As the government this week announced its latest adjustments to the rules of confinement, including the cancellation of all major events until 31 August, Belgium looked forward to a summer without arts festivals, theatre festivals and especially music festivals.
Tomorrowland, Rock Werchter and Couleur Cafe are gone, as is Kunstfestivaldesarts, and the Ommegang will move indoors.
But one thing remains certain – for the time being at least: the Meyboom ceremony will take place on 9 August, as it has for the last 712 years. And we have the word of Brussels-City mayor Philippe Close.
The Meyboom (or Meiboom) is a beech tree, which is cut from the Sonian Forest every year and carried through Schaerbeek, Saint-Josse and Brussels to the corner of Rue des Sables and Rue du Marais, in a rather forgotten area of the centre of Brussels close to the Comic Strip Museum. There it is “planted” in remembrance of a victory of Brussels over Leuven in 1213, the details of which are lost to time.

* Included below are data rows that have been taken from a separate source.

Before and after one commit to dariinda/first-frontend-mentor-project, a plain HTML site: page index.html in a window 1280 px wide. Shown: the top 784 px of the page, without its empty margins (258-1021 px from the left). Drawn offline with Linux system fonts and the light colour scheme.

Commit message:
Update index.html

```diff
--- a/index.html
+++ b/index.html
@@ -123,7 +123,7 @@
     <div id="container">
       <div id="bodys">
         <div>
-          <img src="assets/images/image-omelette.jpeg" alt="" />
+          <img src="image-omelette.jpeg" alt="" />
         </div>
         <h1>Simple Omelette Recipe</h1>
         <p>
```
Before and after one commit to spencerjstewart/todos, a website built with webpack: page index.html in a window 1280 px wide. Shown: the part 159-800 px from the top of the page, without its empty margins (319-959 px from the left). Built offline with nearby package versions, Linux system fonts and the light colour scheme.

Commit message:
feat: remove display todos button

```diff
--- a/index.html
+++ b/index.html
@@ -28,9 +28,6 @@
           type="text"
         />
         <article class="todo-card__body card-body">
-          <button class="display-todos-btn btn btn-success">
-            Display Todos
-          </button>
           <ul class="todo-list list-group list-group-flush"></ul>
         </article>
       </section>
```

To add to the mythology, the tree has to be planted by 5:00 PM on the day, otherwise Leuven wins and can take it. Since it is not a living tree, it is removed the next day.
Close himself has taken part in the carrying of the tree, and assured Bruzz that the ceremony would go ahead. However, given that the event usually attracts people in their hundreds, it is technically covered by the ban on major events.
“We are going to have an adapted ceremony and we will plant a tree, probably a smaller one, because we must also continue to give hope,” he said.
“The Meyboom also stands for hope in addition to folklore. People must continue to respect the rules and support the care staff. You need those little moments of hope.”